Back to the self tape frenzy and I really should stop insisting on learning all my lines and just read them off an autocue like some of my friends recommend. I won’t though. I tell myself the learning and specificity will make me better at my craft, that it is helping keep my learning muscles flexed. Learning lines is a crucial skill for work where the lines are set in stone. That’s about fifty percent of the work I do.
I once wrote a letter from the heart to a major theatre company. I wrote a few back then, young and optimistic, thinking that my delight in my vocational medium would be enough on its own to recommend me. It was before I caught on that many of the gatekeepers to the jobs are not practitioners and never have been. I was talking about how I felt I was moving from apprentice to journeyman, but I needed to raise the calibre of my collaborations in order to secure the edges of my craftsmanship. Who knows what became of that letter. I’ve never been considered by that company. But I still think in those terms. This making things up stuff is a craft. Learning a craft takes time and practice. I was apprentice, learning to journeyman. Now I’m journeyman and looking to master, but for that shift to come I’ll need much more time at the coalface. I know some apprentices that tell everyone they are masters, and I’ve watched people believe it. But I’ve always played the long game, in every aspect of my life.
Right now it is really helpful for me to be in a collaborative process with someone as positive as I am but utterly different in priority. Sammy is fab and very different from me. I’m learning again and I’m never happier than when I’m learning. Theatre is community. We all have different skills and needs, but if we push together we can make live art that has some kind of a truth at the heart of it, hopefully.

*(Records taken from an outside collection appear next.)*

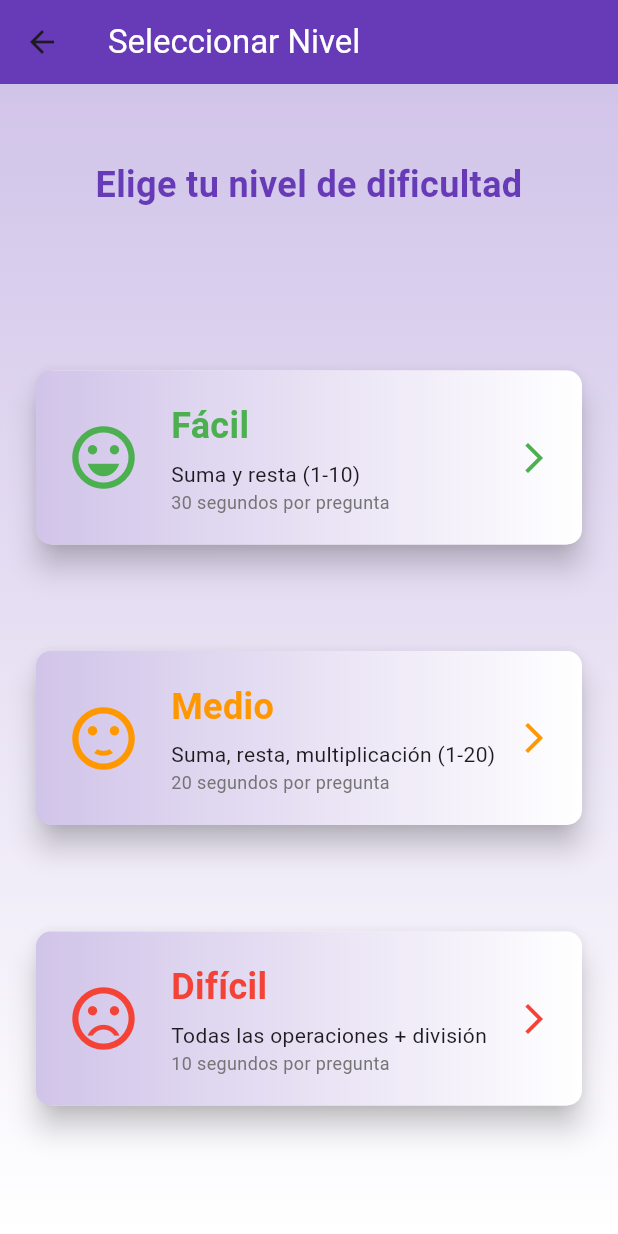
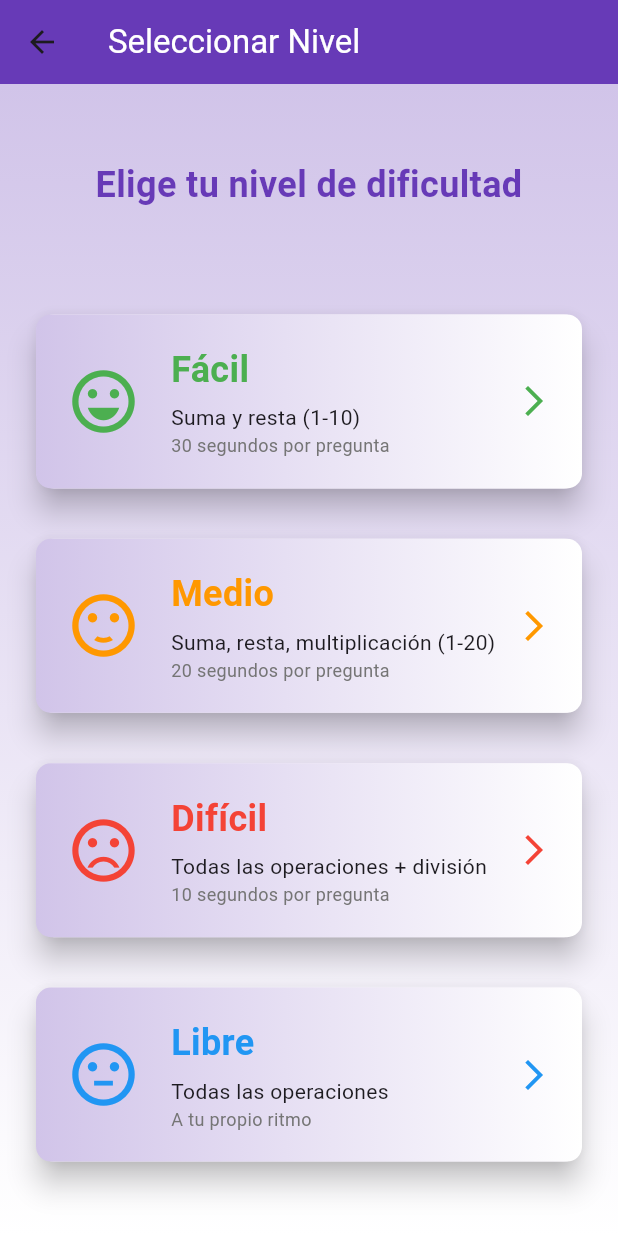
Before and after one commit to Mila21xy/DISPOSITIVOS-M-VILES, a Flutter app: the LevelSelectionScreen screen opened directly, on a phone screen of 412 x 824 dp. Run offline on Flutter 3.47's test engine with Material 3 defaults, Android fonts, the phone set to English and light mode, and no system bars.

Commit message:
Añadiendo la dificultad libre

```diff
--- a/ProyectoFinal/aventura_matematica/lib/screens/level_selection_screen.dart
+++ b/ProyectoFinal/aventura_matematica/lib/screens/level_selection_screen.dart
@@ -67,6 +67,15 @@ class LevelSelectionScreen extends StatelessWidget {
                       Colors.red,
                       Icons.sentiment_very_dissatisfied,
                       'hard',
+                    ),
+                    _buildLevelCard(
+                      context,
+                      'Libre',
+                      'Todas las operaciones',
+                      'A tu propio ritmo',
+                      Colors.blue,
+                      Icons.sentiment_neutral_outlined,
+                      'freestyle',
                     ),
                   ],
                 ),
```
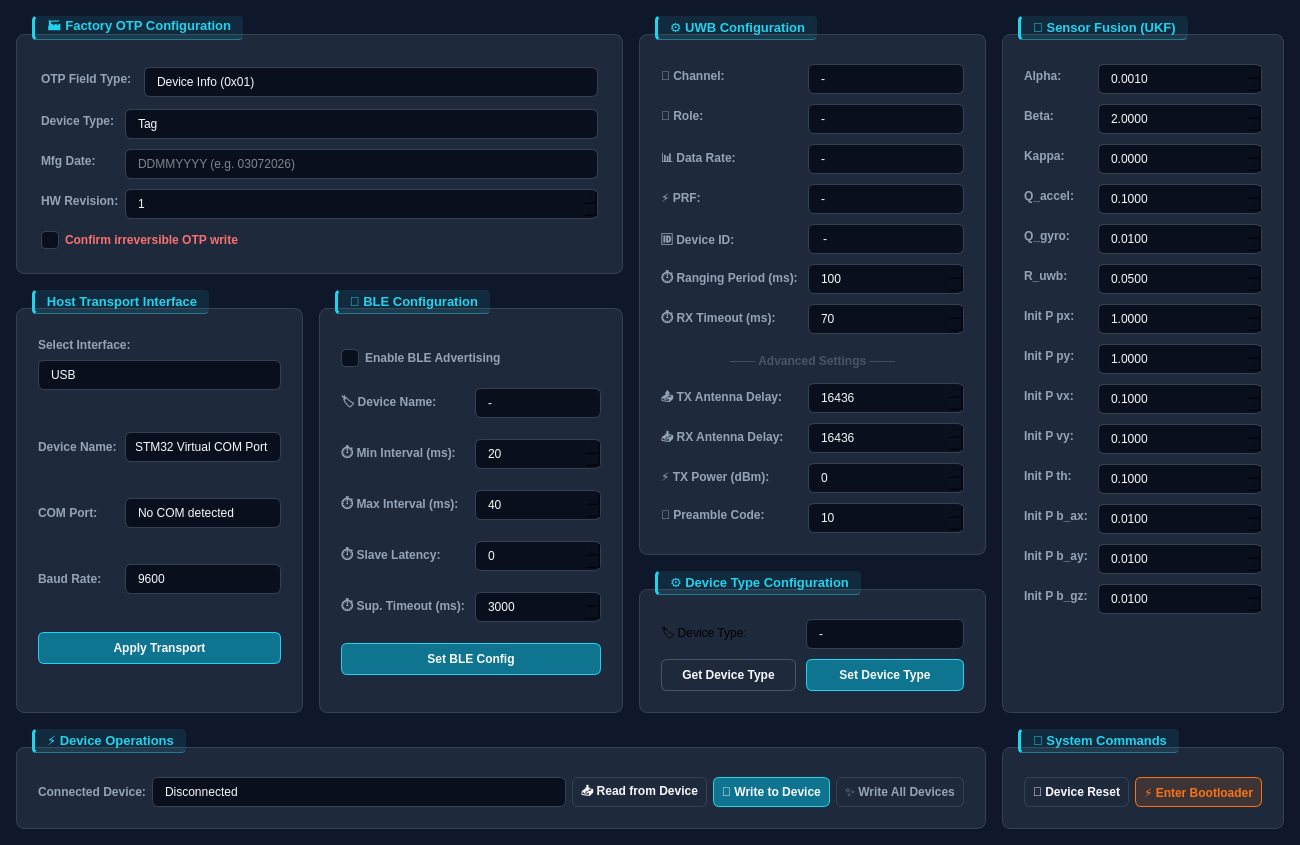
The window that software/uwb_rtls_studio/views/ui/config_tab.ui (phuongmt08/uwb-rtls) describes before a commit, drawn with Qt 5.
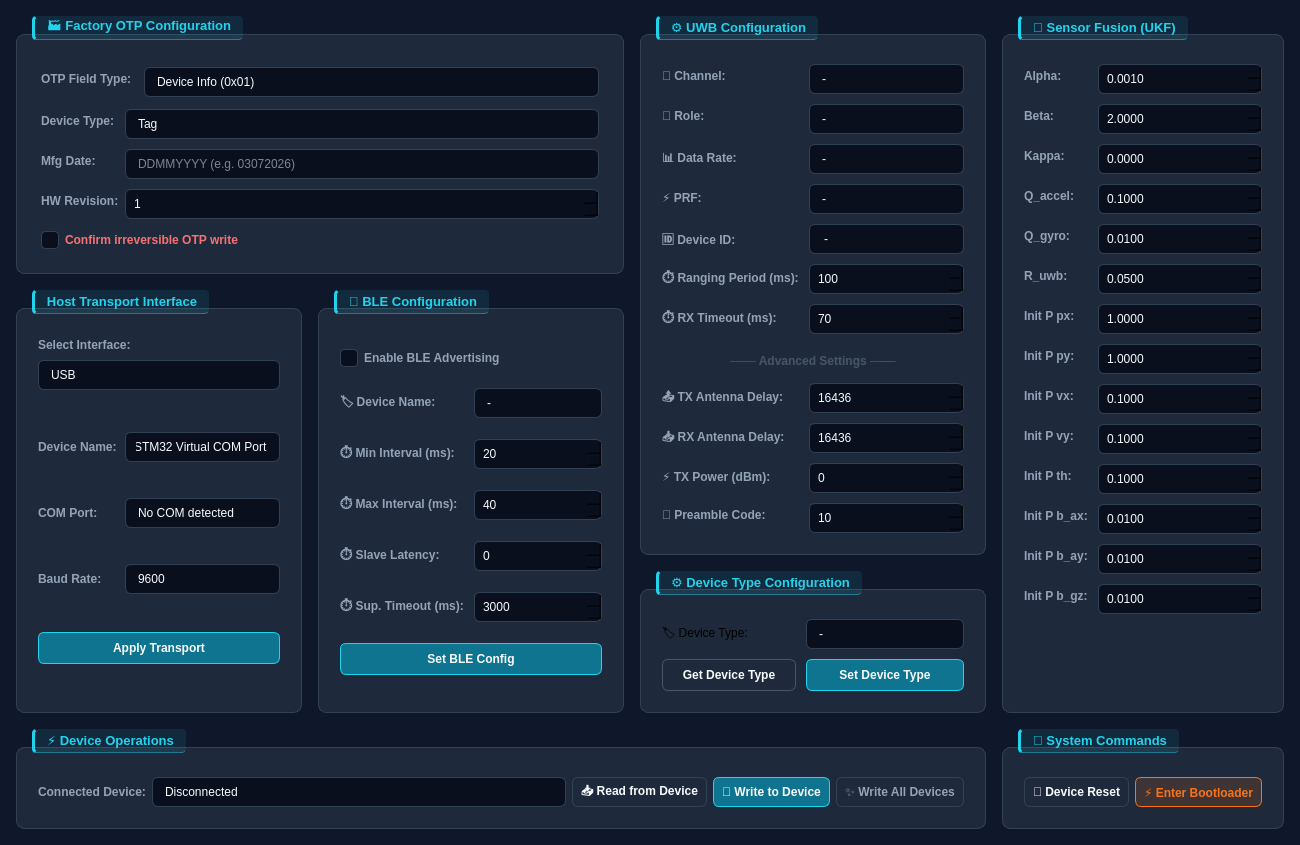
The same window after the commit. Icons and pictures are not drawn.

What changed in the file:
```diff
--- a/software/uwb_rtls_studio/views/ui/config_tab.ui
+++ b/software/uwb_rtls_studio/views/ui/config_tab.ui
@@ -63,7 +63,8 @@
     color: #F8FAFC;
     border: 1px solid #334155;
     border-radius: 6px;
-    padding: 6px 26px 6px 10px;
+    padding: 6px 18px 6px 6px;
+    min-width: 90px;
 }
 QSpinBox:focus, QDoubleSpinBox:focus {
     border-color: #22D3EE;
```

I was supposed to have written something today but I had an audition with a hard line learn. I chose to prioritise that. There’s time. Not much, and I forgot that everybody doesn’t work like me, so suddenly someone needs a script in a small immersive experience. I just learnt a tricky script and played it back with every word in place for a self -tape. That’s one thing. Immersive theatre is the opposite craft and needs a very different head, in my opinion. You cannot be responsive with a script. It immediately makes everything all about you. And this actor is meant to be in a healing room. Eek.
I went on a date once where the lady was working through a “date script” – (if you were a colour what colour would you be and why aaaargh) – and by the end of it I had actually eaten both of my arms. I can’t bear that shit in dates or in immersive theatre context, and they are both similar in intention. Find points of contact, push a narrative, seduce or charm. But … my audience preference be damned, she’s gonna get a script, but not today, and I’m sure she’ll be able to respond within the frame of it. Her imagination is excellent and she doesn’t need the crutch. But which of us can say we haven’t relied on crutches from time to time, he writes, with a glass of lovely young Ferreret from delightful José Ferrer vineyard in Binissalem just hitting the spot as he finishes writing.
Bedtime now though. Much to do, much to do. Script? Humbug.